The court-ordered suspension may be a modest victory for consumers, but it reflects the government's failure over the last 40 years to get rid of what is now nearly 70,000 metric tons of highly radioactive spent fuel, accumulating at 100 nuclear reactors across the nation.
"It is irresponsible on the government's part to not move forward on a program that has already been paid for," said Marvin Fertel, president of the Nuclear Energy Institute, a Washington trade group that filed a suit against the fees.
The waste fee is one-quarter of a penny on each kilowatt hour of electricity, a tiny amount on any individual consumer's monthly bill. But over the decades, the fractions of pennies added up to about $43 billion. About $12 billion of that money was spent on trying to develop the Yucca Mountain dump in Nevada, before the Obama administration essentially killed it.
Now, there is virtually no plan moving forward in Washington to build a dump or even a temporary central storage site. The $31-billion trust fund will continue to accrue interest and is available to help build a dump at some point, though it is probably not enough. Experts had estimated that the Yucca Mountain project would cost at least $100 billion.
"I don't see how it is a terrific win for anybody," said Marta Adams, the chief deputy attorney general in Nevada who led the state's legal efforts to block Yucca Mountain. "It relieves consumers of this charge but it doesn't get rid of the waste."
Nevada officials believe the nuclear industry's lawsuit was a subterfuge to force the Obama administration to restart licensing for Yucca Mountain, although Fertel and others argue that they just want the government to act on its legal obligations and begin a realistic effort to build a repository that can handle the mounting waste.
Under guard by SWAT teams with machine guns, the spent fuel is slowly decaying in deep pools of cooling water and in outdoor concrete casks from the California shores of the Pacific Ocean to the banks of the James River in Virginia.
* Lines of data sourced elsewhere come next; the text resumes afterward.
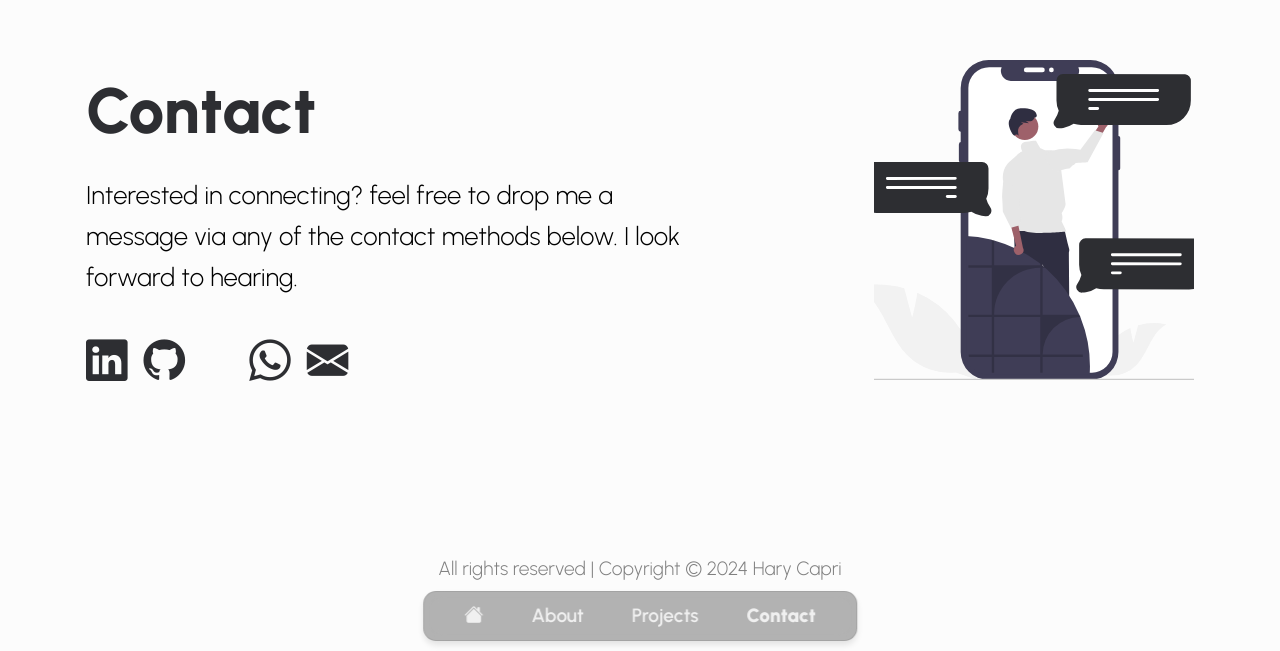
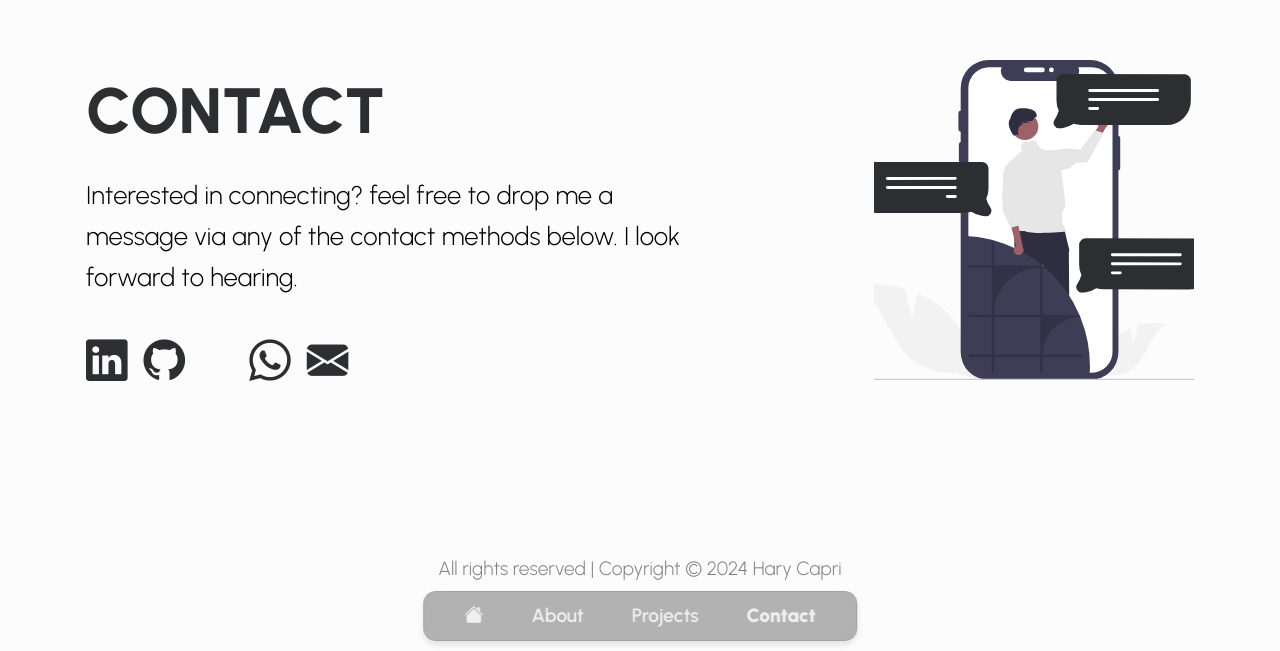
Before and after one commit to harycp/hary-s-portofolio, a Vue app: page /contact in a window 1280 px wide. Shown: the part 149-800 px from the top of the page. Built offline with nearby package versions, Linux system fonts and the light colour scheme.

Commit message:
add styling

```diff
--- a/src/views/contact/Index.vue
+++ b/src/views/contact/Index.vue
@@ -4,7 +4,12 @@
       <div class="content">
         <div class="main-hero">
           <div class="left-side">
-            <h1 class="animate__animated animate__lightSpeedInLeft">Contact</h1>
+            <h1
+              class="animate__animated animate__lightSpeedInLeft"
+              style="text-transform: uppercase"
+            >
+              Contact
+            </h1>
             <p class="animate__animated animate__fadeInLeft">
               Interested in connecting? feel free to drop me a message via any
               of the contact methods below. I look forward to hearing.
```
The waste is expensive to store and often cited as a public safety risk. Many experts worry that the longer it sits around, the less motivation the government will have to ever deal with it.
Decades ago, the government promised nuclear utilities when they built reactors that the Energy Department would dispose of the spent fuel, temporarily easing the way for the development of nuclear energy that now supplies 20% of the nation's electricity.
The nuclear and utility industries, which have privately complained that the government took the money and left them holding the deadly waste, filed suit to block the fees. Last year, an appeals court ruled that the government had no reasonable plan to build a dump and could not reasonably estimate the cost of any future dump, ordering that it had to suspend collections of the fee.
It has taken about six months for the Energy Department to carry out the legal order.
"The federal courts have gotten fed up with what the Department of Energy is doing," said Jay Silberg, the industry's lead attorney in the case against the fees. "We want something in exchange for our money."
The Energy Department said Wednesday that it remains committed to finding a solution, but that it had to be done with broad public consensus.
"When this administration took office, the timeline for opening Yucca Mountain had already been pushed back by two decades, stalled by public protest and legal opposition, with no end in sight," the department said in a statement.
Silberg said the intent of the industry's suit was to increase pressure on the administration to start acting.
In addition to the suit, the nation's nuclear utilities have filed 90 lawsuits against the federal government, asserting that the failure to take ownership of the waste has increased their storage and operation costs. So far, they have won $1 billion in judgments and obtained settlements of $1.6 billion, Silberg said. The Energy Department has projected that it may be liable for up to $22 billion in additional judgments just through the start of the next decade and more liability would accumulate after that, Silberg said.
The problem with nuclear waste was addressed in the Waste Policy Act, a 1982 law that ordered two nuclear waste dumps to be built in the eastern and western U.S. But in 1987, Congress directed the Energy Department to build a dump at Yucca Mountain, a volcanic ridge inside the Nevada National Security Site, the former test range for detonating nuclear weapons. At the time, Nevada was among the politically weakest states, the test range was already radioactively contaminated and scientists claimed the repository's geology would keep the waste isolated.
But the plan began to collapse when the state raised a long series of scientific objections to the site. When Democrat Harry Reid became the Senate majority leader, he vowed to kill the project and he delivered on the pledge when Obama was elected. The president appointed a blue ribbon committee to study the next step. It delivered a report in 2012, suggesting that the disposal program be taken away from the Energy Department and an interim storage site be established before a permanent repository is built.
But legislation to carry out its recommendations was never passed by Congress.Copyright © 2015, Los Angeles Times